Rian Johnson’s “Looper” runs off the residual petrol of past sci-fi vehicles but manages to assemble an engaging story characterized by terse professionalism across both cast and crew. Time travel, that immortal science-fiction narrative convention, factors into the movie’s events, but seems less a central topic of intrigue than a plot gimmick to set up moral tension and vigorous action set-pieces.
The cinematography is lean, the transitions rapid, the sound design booming and the performances compelling yet straightforward. Curiously, it’s the movie’s no-nonsense neatness that sets “Looper” apart from messier genre counterparts, but the film doesn’t invest its energy in fleshing out a distinctive style, instead integrating its moments of brilliance into the clockwork of what amounts to an effective genre exercise.
The movie opens in the “present” — not the viewer’s present, but the dilapidated, crime-ridden present of 2044. Scenes of poverty overlap with the roaring red of a luxury sports car driven by Joe (played by the ever-popular Joseph Gordon-Levitt), a mob assassin of a special order whose job description requires that he dispatch targets sent back from the future by the mob of 2074.
“Time travel hasn’t been invented yet,” Joe informs us via voice-over. “But thirty years from now, it will have been.”
Known as loopers, Joe and his outfit ensure that the consequences of murder for the future mob disappear beneath the folds of the space-time continuum. All is (ostensibly) well until one day the future mob sends back Joe’s future self (played by Bruce Willis) for present Joe to kill. The execution goes awry and future Joe escapes. Now, both Joes are on the run — the future Joe from the present Joe and both from the present mob, and a fairly typical, but fun, chase movie ensues.
But let’s rewind to the beginning of “Looper” and one of the film’s strongest segments. It exhibits a futuristic vision and, if the film doesn’t quite reach that, then at least an admirable attempt at one. From the very first shot, the movie absorbs us into an urban environment of jarring violence; the casually brutal way in which Joe deals out death fosters a perverse exhilaration. Smog and smut suffuse the city streets to create the impression of dystopia; rapid-fire montages convey a life of cold, ruthless efficiency for the loopers, a life punctuated by reckless driving and bouts of drug-charged debauchery at local nightclubs. The lighting feels putrid, the air artificial and the world abandoned.

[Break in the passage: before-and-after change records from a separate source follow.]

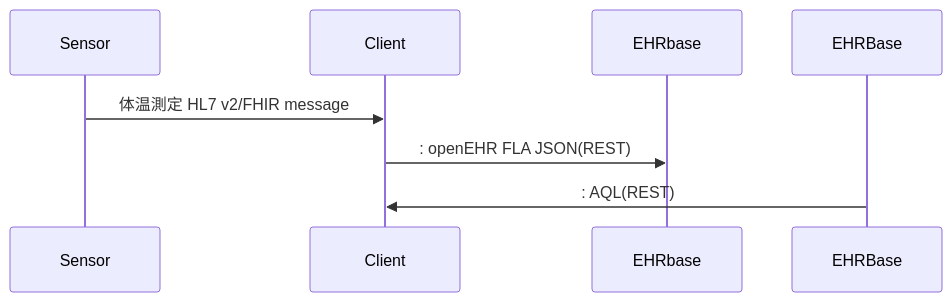
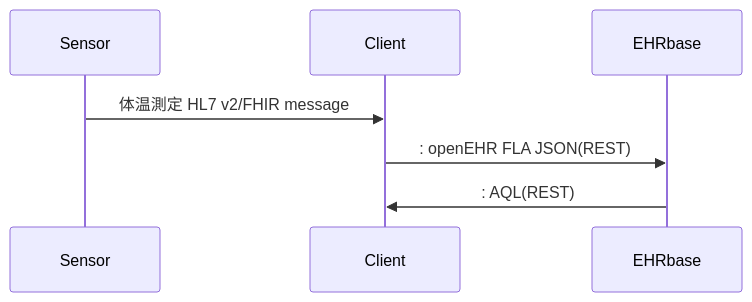
One commit to skoba/openehr-lesson-jp changed the diagram in doc/lesson1.md. Above: the diagram before and after it, drawn with Mermaid.

Commit message:
fixed mermaid diagram

````diff
--- a/doc/lesson1.md
+++ b/doc/lesson1.md
@@ -11,9 +11,9 @@
 ```mermaid
 sequenceDiagram
   participant Sensor
   participant Client
   participant EHRbase
   Sensor->>Client: 体温測定 HL7 v2/FHIR message
   Client->>EHRbase:: openEHR FLA JSON(REST)
-  EHRBase->>Client:: AQL(REST)
+  EHRbase->>Client:: AQL(REST)
 ```
````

Such a vivid setting ought to spend more time beneath the camera’s gaze, but “Looper” dashes by its locales with hardly a few passing glances. With many shots stripped down to just two or three seconds in length, much of the movie’s editing scheme feels hurried and impatient much like many of today’s action pictures.
Though the movie is ultimately about motion rather than scenic admiration, longer takes could have helped establish the film’s time and place, grounding the story events in a tangible setting. On the topic of action, consider also how “Looper’s” potentially high concept sensibilities give way to numbing gunplay across multiple scenes, yet another convention among today’s blockbuster cinema. Though to be expected, these scenes tend to become tedious and thus detract from the overall experience of the movie.
Much attention has been directed at Gordon-Levitt’s semblance to a younger Bruce Willis in “Looper,” and for good reason. On the one hand, the startling likeness speaks volumes of both Gordon-Levitt’s performance and his makeup job. Initially bearing virtually no resemblance to the older action star, Gordon-Levitt uncannily adopts Willis’ iconic mannerisms, from husky growl to clenched muscles around the mouth. Makeup completes the illusion, most noticeably with a pair of steely gray contacts inserted over Gordon-Levitt’s brown eyes. On the other hand, the two actors look nothing like each other. It’s obvious that the studio really wanted one of today’s hottest young actors in the movie and thus bypassed basic logic to bring him on board.
When dealing with time travel, however, logic can sometimes transcend the basic; the low-budget sci-fi stunner “Primer” is a case in point. Considering all the paradoxes and cosmic enigmas associated with the concept of time traveling, “Looper” is actually fairly rudimentary in comparison with that film or even last year’s “Source Code,” which also targeted a mainstream audience.
For one thing, we are never told how, why or by whom time travel will be developed, only that it will exist sometime in the future. That aside, the movie’s depiction of time travel is still largely linear and rather simplistic; from the start, Joe’s voice-over narration lays things out definitely and clearly for us, eliminating much of the fascination that comes with uncertainty. Indeed, time travel recedes farther and farther into the backdrop as the movie progresses, becoming up until the end little more than a stage on which the other parts of the film can unfold.
With two episodes of AMC’s “Breaking Bad” and two feature length films under his belt, Johnson has been on a steady rise. Looper, though not quite fulfilling its potential, marks Johnson as a formidable director and reasserts Gordon-Levitt as one of the most versatile and appealing actors working today.
The film itself is a worthy addition to the repertoire of time travel movies, boasting both craft and charisma if not all the complexity possible with the subgenre.
Jeng is a member of the class of 2016.